**WHAT IS NEEDED:** If a line below contains the word "justify", count it. Please give the total and nothing else.

== == ==

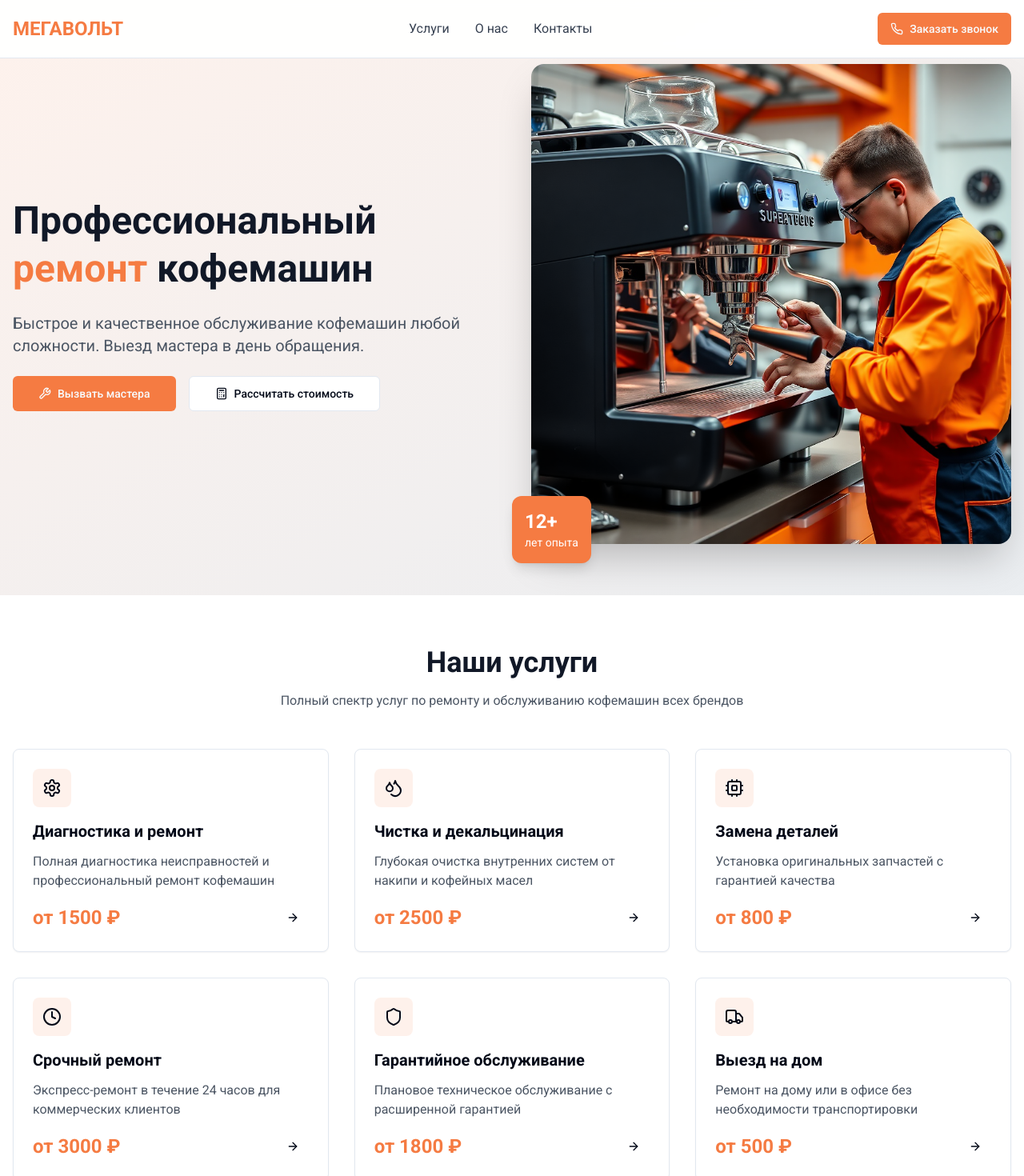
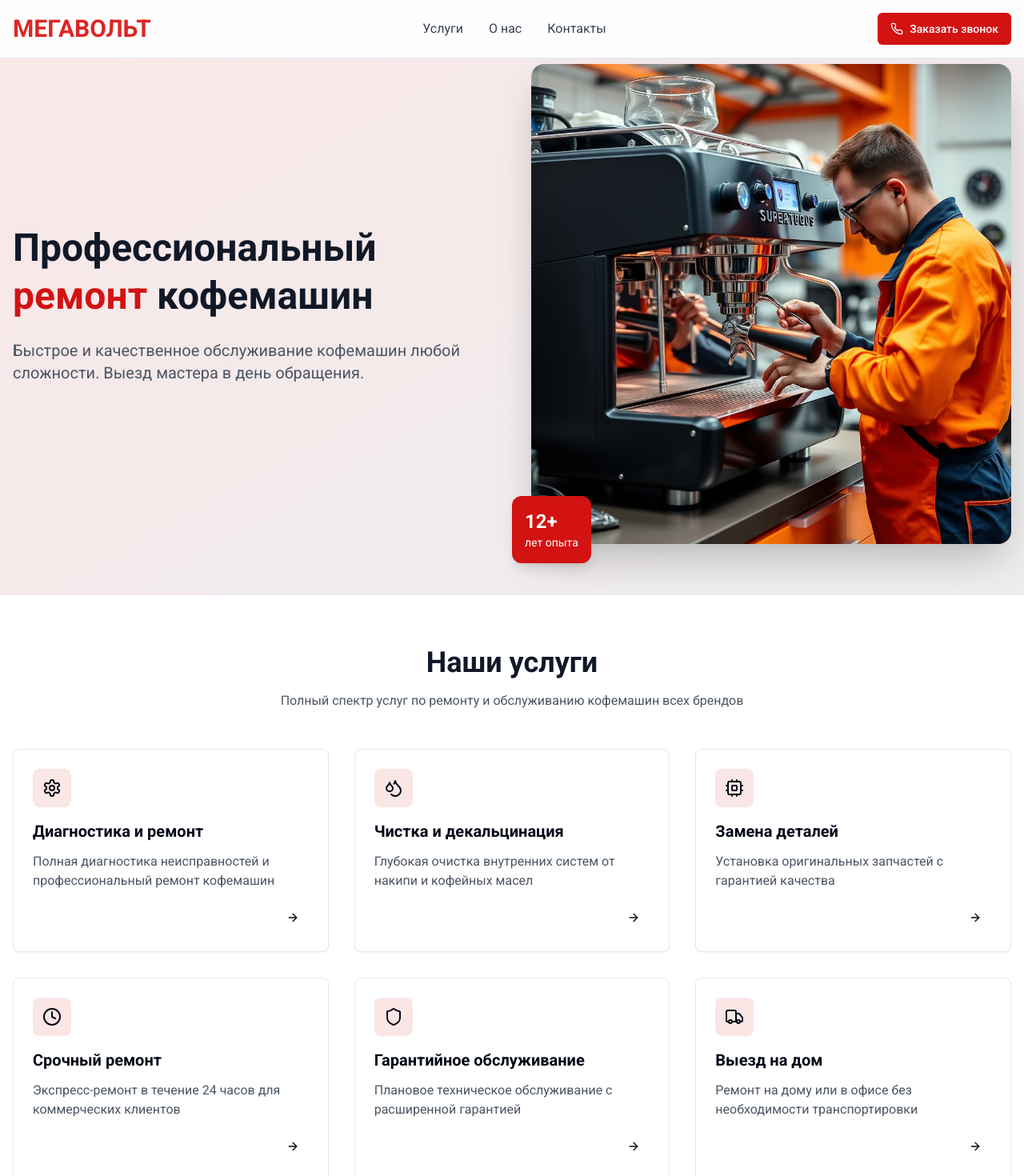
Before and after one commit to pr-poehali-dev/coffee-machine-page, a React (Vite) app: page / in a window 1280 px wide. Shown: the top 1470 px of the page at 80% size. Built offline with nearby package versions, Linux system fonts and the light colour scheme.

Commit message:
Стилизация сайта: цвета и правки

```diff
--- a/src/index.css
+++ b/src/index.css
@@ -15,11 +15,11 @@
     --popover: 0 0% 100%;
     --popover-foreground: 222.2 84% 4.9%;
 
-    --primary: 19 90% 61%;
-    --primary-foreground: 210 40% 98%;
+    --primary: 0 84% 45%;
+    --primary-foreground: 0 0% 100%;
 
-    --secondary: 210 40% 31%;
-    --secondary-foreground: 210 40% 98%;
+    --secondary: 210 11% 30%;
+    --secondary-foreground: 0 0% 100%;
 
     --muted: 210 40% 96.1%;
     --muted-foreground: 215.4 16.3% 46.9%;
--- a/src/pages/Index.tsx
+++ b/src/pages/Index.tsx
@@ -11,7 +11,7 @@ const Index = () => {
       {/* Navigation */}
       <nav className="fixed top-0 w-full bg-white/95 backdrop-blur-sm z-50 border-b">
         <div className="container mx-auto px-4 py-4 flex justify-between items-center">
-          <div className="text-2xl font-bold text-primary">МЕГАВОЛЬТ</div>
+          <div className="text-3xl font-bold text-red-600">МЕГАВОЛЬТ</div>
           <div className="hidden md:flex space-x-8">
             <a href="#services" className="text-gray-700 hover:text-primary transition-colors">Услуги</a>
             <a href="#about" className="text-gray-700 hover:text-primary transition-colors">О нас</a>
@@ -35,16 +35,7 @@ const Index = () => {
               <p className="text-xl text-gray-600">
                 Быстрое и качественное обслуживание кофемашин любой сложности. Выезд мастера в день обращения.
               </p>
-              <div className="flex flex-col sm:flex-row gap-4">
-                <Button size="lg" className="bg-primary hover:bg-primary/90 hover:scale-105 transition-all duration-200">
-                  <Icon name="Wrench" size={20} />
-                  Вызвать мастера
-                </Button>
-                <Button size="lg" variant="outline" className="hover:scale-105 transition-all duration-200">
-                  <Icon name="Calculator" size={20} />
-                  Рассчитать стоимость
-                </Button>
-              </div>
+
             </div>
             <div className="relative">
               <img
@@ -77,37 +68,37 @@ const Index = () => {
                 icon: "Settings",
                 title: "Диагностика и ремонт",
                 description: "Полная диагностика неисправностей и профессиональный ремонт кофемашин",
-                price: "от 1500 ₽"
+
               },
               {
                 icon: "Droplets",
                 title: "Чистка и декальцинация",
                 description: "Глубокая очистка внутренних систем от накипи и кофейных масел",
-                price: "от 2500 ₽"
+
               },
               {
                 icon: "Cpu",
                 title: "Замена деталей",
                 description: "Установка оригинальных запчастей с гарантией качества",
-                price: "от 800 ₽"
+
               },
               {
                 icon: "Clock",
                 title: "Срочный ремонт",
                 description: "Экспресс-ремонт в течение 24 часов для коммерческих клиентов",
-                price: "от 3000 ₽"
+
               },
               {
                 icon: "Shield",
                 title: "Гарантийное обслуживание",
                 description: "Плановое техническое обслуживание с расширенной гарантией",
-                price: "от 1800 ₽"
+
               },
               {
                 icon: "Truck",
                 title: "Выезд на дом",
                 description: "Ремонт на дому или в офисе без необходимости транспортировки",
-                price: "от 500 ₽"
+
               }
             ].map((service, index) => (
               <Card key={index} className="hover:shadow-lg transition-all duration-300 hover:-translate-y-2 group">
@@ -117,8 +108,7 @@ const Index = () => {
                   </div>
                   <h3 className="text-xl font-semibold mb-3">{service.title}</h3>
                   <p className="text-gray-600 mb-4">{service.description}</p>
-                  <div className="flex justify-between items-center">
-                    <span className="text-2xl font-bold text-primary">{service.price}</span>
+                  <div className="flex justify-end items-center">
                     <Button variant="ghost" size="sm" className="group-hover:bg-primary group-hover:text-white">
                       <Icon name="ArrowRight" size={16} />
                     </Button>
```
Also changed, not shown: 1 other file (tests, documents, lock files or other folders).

== == ==

**SOLUTION TO THIS PROBLEM:** 3